## Problem details
Every line below that includes the word "build" needs to be copied.

Collected data entries
-- Opening Marker --

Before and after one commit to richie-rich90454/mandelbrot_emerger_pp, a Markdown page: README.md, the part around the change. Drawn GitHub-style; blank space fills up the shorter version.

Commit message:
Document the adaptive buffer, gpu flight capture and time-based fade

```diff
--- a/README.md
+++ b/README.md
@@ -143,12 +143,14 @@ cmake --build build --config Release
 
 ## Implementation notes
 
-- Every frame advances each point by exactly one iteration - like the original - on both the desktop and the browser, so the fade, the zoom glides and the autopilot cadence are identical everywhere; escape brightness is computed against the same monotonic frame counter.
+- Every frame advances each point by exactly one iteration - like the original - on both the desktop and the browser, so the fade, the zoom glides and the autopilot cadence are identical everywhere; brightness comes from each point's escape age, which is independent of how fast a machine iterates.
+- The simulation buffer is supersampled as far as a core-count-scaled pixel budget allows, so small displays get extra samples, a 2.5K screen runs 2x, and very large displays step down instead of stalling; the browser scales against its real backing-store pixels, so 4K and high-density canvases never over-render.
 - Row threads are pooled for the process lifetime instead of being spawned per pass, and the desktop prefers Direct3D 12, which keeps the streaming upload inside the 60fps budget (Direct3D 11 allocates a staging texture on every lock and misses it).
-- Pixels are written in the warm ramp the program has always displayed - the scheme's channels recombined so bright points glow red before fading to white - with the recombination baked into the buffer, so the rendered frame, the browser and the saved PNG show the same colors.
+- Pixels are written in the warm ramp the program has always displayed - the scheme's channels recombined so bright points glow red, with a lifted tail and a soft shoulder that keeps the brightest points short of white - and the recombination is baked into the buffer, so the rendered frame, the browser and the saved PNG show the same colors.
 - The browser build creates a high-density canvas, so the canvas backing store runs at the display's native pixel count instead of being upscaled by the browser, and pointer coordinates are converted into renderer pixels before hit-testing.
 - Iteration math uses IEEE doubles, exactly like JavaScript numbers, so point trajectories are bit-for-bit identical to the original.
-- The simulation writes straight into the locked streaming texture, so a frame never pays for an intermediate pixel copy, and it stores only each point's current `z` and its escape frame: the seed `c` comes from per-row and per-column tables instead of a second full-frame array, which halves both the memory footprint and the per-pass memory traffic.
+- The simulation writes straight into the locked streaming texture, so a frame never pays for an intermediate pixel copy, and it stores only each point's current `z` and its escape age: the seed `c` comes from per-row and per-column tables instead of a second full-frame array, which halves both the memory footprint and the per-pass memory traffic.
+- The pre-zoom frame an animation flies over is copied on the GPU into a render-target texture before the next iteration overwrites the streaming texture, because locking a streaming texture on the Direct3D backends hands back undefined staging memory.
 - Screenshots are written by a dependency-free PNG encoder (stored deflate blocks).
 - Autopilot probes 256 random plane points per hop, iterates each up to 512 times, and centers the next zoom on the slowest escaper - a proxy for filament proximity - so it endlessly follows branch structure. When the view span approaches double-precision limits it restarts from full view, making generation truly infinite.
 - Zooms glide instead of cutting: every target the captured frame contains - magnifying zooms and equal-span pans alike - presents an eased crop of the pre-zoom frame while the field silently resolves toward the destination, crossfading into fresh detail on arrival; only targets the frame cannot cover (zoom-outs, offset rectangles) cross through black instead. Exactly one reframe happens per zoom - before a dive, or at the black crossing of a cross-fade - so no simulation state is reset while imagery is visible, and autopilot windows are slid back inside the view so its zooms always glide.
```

-- Closing Marker --
-- Opening Marker --

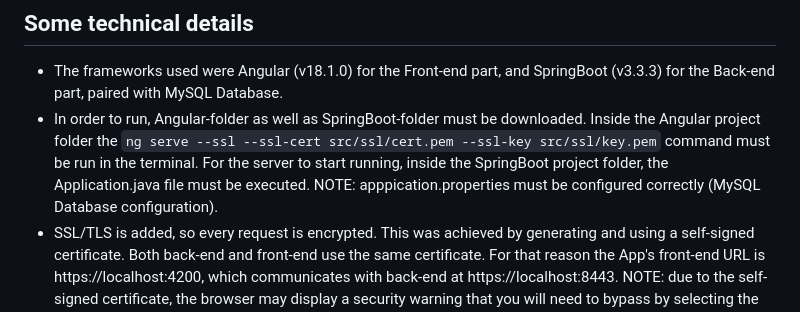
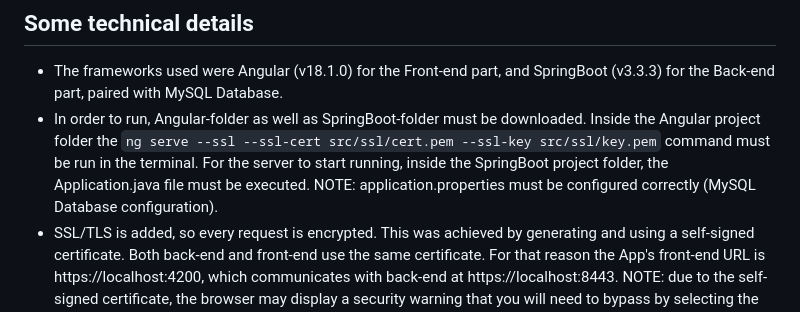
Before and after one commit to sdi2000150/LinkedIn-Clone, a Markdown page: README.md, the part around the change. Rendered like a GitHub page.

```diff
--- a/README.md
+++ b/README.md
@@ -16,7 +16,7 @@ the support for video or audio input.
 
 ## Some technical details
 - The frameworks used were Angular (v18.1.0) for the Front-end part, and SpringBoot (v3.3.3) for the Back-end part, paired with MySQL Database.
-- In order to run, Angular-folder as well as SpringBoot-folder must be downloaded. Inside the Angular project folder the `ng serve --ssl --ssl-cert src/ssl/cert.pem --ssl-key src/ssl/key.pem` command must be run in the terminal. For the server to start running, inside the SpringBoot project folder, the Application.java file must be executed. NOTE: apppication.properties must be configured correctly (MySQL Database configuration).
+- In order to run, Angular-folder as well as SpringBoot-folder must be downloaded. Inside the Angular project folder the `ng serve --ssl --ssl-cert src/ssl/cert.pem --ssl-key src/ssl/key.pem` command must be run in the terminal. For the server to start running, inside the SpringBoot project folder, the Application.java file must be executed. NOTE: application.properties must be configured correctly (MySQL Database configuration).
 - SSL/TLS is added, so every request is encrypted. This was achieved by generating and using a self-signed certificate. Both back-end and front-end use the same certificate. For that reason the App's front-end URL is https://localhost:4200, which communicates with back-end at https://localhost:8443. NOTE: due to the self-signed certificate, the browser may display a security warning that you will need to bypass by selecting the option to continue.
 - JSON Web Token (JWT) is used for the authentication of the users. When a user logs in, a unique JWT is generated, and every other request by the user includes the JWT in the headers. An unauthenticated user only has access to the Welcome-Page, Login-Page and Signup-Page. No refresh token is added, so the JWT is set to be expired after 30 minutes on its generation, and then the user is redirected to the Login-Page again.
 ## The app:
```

-- Closing Marker --

## Task solution
@@ -143,12 +143,14 @@ cmake --build build --config Release
 - The browser build creates a high-density canvas, so the canvas backing store runs at the display's native pixel count instead of being upscaled by the browser, and pointer coordinates are converted into renderer pixels before hit-testing.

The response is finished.